▶ _Your objective_: The full set of lines below has to be duplicated exactly, with no picture kept.
····················
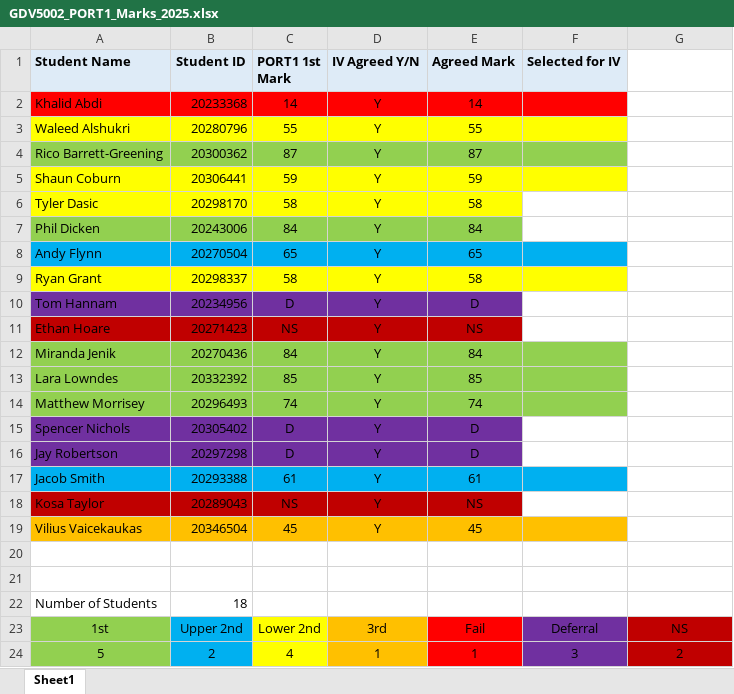
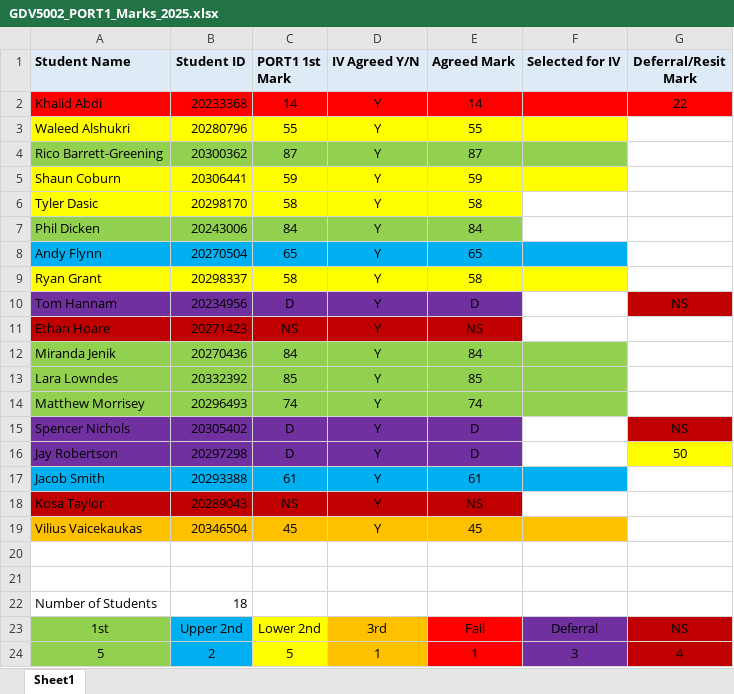
Before and after one commit to ianSCMet/2025_26, an Excel workbook: T1/GDV5002/Marking/GDV5002_PORT1_Marks_2025.xlsx, sheet Sheet1, drawn as a sheet; values as stored, in another font and other column widths than the file's, no borders; the diff names each change by its address in the sheet, - before the commit and + after, or states it on an @@ line.

Commit message:
Completed GDV5002 marking and updated Excel sheet of overall marks

```diff
--- a/T1/GDV5002/Marking/GDV5002_PORT1_Marks_2025.xlsx (sheet Sheet1)
+++ b/T1/GDV5002/Marking/GDV5002_PORT1_Marks_2025.xlsx (sheet Sheet1)
-G1: (empty)
+G1: Deferral/Resit Mark
-G1 fill: none
+G1 fill: #DEEBF7
-G2 (Deferral/Resit Mark): (empty)
+G2 (Deferral/Resit Mark): 22
-G2 fill: none
+G2 fill: #FF0000
-G10 (Deferral/Resit Mark): (empty)
+G10 (Deferral/Resit Mark): NS
-G10 fill: none
+G10 fill: #C00000
-G15 (Deferral/Resit Mark): (empty)
+G15 (Deferral/Resit Mark): NS
-G15 fill: none
+G15 fill: #C00000
-G16 (Deferral/Resit Mark): (empty)
+G16 (Deferral/Resit Mark): 50
-G16 fill: none
+G16 fill: #FFFF00
-C24 (PORT1 1st Mark): 4
+C24 (PORT1 1st Mark): 5
-G24 (Deferral/Resit Mark): 2
+G24 (Deferral/Resit Mark): 4
```
Also changed, not shown: 1 other file.
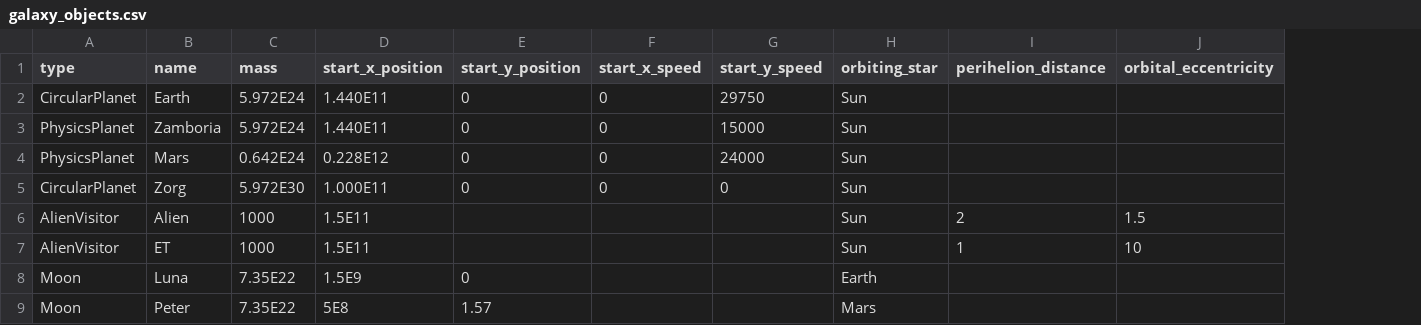
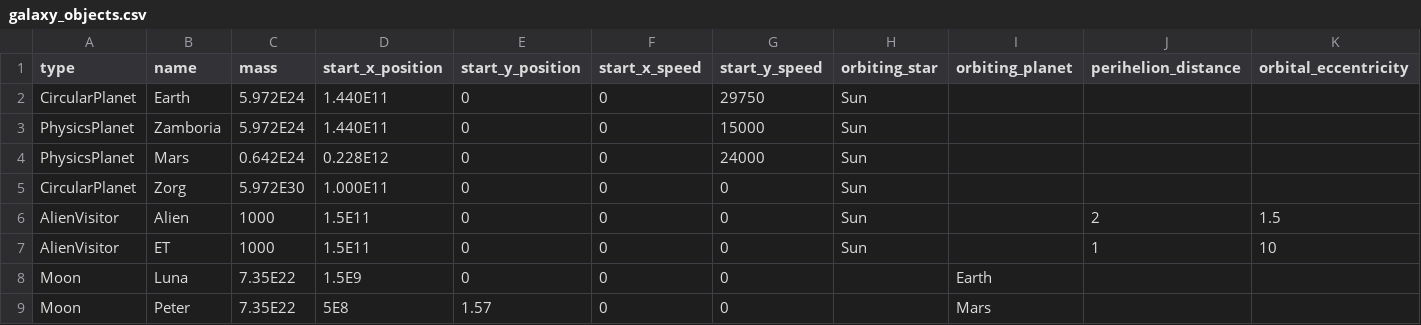
Before and after one commit to Barbara5739/Physics-coding-project, a CSV file: data/galaxy_objects.csv, drawn as a sheet; the diff names each change by its address in the sheet, - before the commit and + after, or states it on an @@ line.

Commit message:
Update galaxy_objects.csv

```diff
--- a/data/galaxy_objects.csv
+++ b/data/galaxy_objects.csv
+column I (orbiting_planet), rows 8-9: Earth | Mars
-E6:E7 (start_y_position): (empty)
+E6:E7 (start_y_position): 0
-F6:F9 (start_x_speed): (empty)
+F6:F9 (start_x_speed): 0
-G6:G9 (start_y_speed): (empty)
+G6:G9 (start_y_speed): 0
-H8 (orbiting_star): Earth
+H8 (orbiting_star): (empty)
-H9 (orbiting_star): Mars
+H9 (orbiting_star): (empty)
```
····················
▶ _Written answer_:
Before and after one commit to ianSCMet/2025_26, an Excel workbook: T1/GDV5002/Marking/GDV5002_PORT1_Marks_2025.xlsx, sheet Sheet1, drawn as a sheet; values as stored, in another font and other column widths than the file's, no borders; the diff names each change by its address in the sheet, - before the commit and + after, or states it on an @@ line.

Commit message:
Completed GDV5002 marking and updated Excel sheet of overall marks

```diff
--- a/T1/GDV5002/Marking/GDV5002_PORT1_Marks_2025.xlsx (sheet Sheet1)
+++ b/T1/GDV5002/Marking/GDV5002_PORT1_Marks_2025.xlsx (sheet Sheet1)
-G1: (empty)
+G1: Deferral/Resit Mark
-G1 fill: none
+G1 fill: #DEEBF7
-G2 (Deferral/Resit Mark): (empty)
+G2 (Deferral/Resit Mark): 22
-G2 fill: none
+G2 fill: #FF0000
-G10 (Deferral/Resit Mark): (empty)
+G10 (Deferral/Resit Mark): NS
-G10 fill: none
+G10 fill: #C00000
-G15 (Deferral/Resit Mark): (empty)
+G15 (Deferral/Resit Mark): NS
-G15 fill: none
+G15 fill: #C00000
-G16 (Deferral/Resit Mark): (empty)
+G16 (Deferral/Resit Mark): 50
-G16 fill: none
+G16 fill: #FFFF00
-C24 (PORT1 1st Mark): 4
+C24 (PORT1 1st Mark): 5
-G24 (Deferral/Resit Mark): 2
+G24 (Deferral/Resit Mark): 4
```
Also changed, not shown: 1 other file.
Before and after one commit to Barbara5739/Physics-coding-project, a CSV file: data/galaxy_objects.csv, drawn as a sheet; the diff names each change by its address in the sheet, - before the commit and + after, or states it on an @@ line.

Commit message:
Update galaxy_objects.csv

```diff
--- a/data/galaxy_objects.csv
+++ b/data/galaxy_objects.csv
+column I (orbiting_planet), rows 8-9: Earth | Mars
-E6:E7 (start_y_position): (empty)
+E6:E7 (start_y_position): 0
-F6:F9 (start_x_speed): (empty)
+F6:F9 (start_x_speed): 0
-G6:G9 (start_y_speed): (empty)
+G6:G9 (start_y_speed): 0
-H8 (orbiting_star): Earth
+H8 (orbiting_star): (empty)
-H9 (orbiting_star): Mars
+H9 (orbiting_star): (empty)
```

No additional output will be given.